Don’t just weed and compost—weed and feed, as in feed yourself !
Why not make good use of those weedy plants which are so chock-full of vitamins?
You can prepare, serve and dine on many varieties of weeds! The plants I’ll discuss have found their way to my table on a regular basis, and offer many nutritional gifts to those willing to forage. Easter dinner was the perfect time for me to include a side dish of wild stinging nettle which I had harvested for the occasion. My guests were enchanted by the flavor–somewhere between spinach and cucumber–and came back for seconds!

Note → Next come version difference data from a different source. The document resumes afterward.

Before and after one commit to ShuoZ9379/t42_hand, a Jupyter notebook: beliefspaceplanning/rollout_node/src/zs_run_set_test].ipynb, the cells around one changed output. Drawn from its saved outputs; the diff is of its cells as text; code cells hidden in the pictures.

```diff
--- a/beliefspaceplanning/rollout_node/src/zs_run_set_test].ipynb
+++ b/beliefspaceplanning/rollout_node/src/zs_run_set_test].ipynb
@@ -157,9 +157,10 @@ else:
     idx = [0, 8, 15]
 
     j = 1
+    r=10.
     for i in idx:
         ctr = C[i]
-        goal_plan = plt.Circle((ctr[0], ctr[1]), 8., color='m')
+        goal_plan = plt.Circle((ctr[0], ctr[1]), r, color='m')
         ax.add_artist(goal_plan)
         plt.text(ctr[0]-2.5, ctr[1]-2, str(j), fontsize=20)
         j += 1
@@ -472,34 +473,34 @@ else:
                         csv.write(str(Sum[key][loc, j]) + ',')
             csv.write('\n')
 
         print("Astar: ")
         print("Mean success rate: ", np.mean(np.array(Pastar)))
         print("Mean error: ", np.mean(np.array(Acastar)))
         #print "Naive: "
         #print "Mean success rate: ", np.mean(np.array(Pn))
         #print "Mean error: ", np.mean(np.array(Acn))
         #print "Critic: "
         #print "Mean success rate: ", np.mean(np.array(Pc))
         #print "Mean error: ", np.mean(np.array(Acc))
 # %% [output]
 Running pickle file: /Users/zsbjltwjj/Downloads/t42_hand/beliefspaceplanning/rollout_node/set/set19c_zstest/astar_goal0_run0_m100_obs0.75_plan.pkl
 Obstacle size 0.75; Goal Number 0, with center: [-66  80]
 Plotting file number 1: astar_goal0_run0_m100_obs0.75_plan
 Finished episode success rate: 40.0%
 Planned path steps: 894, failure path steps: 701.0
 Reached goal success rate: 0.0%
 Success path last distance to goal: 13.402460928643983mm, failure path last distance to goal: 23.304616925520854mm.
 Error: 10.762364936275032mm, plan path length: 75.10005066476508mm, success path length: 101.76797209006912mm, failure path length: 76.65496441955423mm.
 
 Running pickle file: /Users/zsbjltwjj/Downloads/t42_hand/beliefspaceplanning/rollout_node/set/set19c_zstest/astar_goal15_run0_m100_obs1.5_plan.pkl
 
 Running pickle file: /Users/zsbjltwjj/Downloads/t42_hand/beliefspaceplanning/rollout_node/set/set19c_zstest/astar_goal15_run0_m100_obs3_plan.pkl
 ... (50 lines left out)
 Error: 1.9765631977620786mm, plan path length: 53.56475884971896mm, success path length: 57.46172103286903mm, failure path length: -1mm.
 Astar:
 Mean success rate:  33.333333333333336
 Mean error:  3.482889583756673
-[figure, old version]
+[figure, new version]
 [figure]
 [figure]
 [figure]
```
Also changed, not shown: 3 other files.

Many plants which we now consider invasive, like the dandelion, started their careers early in our culture as kitchen garden varieties before being relegated to the other side of the fence. Unfortunately, taste in food gradually came to reflect the limited varieties of veggies that could survive shipping from agricultural centers, retain their appearance, tolerate long shelf life, chemical fertilizers and pesticides, and other issues related to large-scale commercial cultivation.
Some plants, such as ramp/ramps (technically wild leeks), have found their way into the gourmet culinary arts and grocery boutiques on a seasonal basis. [Ed: Wild leeks (Allium tricoccum), also known as ramps are a native plant, but are often counted as weeds.]
And yes, even the dandelion is making a comeback, so there’s no reason why the free and nutritious varieties I discuss in part 2 should not be on your table when in season.
If you decide to join the ranks of foragers, be armed with a good plant reference text and have an eye for identifying characteristics of your target plant, be it chickweed, dandelion, purslane, dock, lambsquarter or stinging nettle. Be absolutely sure that the plants you pick are indeed edible, and are harvested only from areas free of pollutants, chemicals or poisons. Wash them well. Keep in mind that, as with all new additions to your diet, portions should start small in respect of their nutritional and fiber content and the possibility of allergies.
Check out Part 2 of Edible Weeds if you would like details about some of the weedy plants that I serve at Native Return, and how to prepare them. There’s still time to forage for spring varieties such as lambsquarter, best collected through June.
What are your thoughts on eating invasive plants as a way to control them?
Also, check out our series on edible native plants:
- Grow Your Own Food: Edible Native Plants for New England
- Edible Native Plants from the Wildlife Garden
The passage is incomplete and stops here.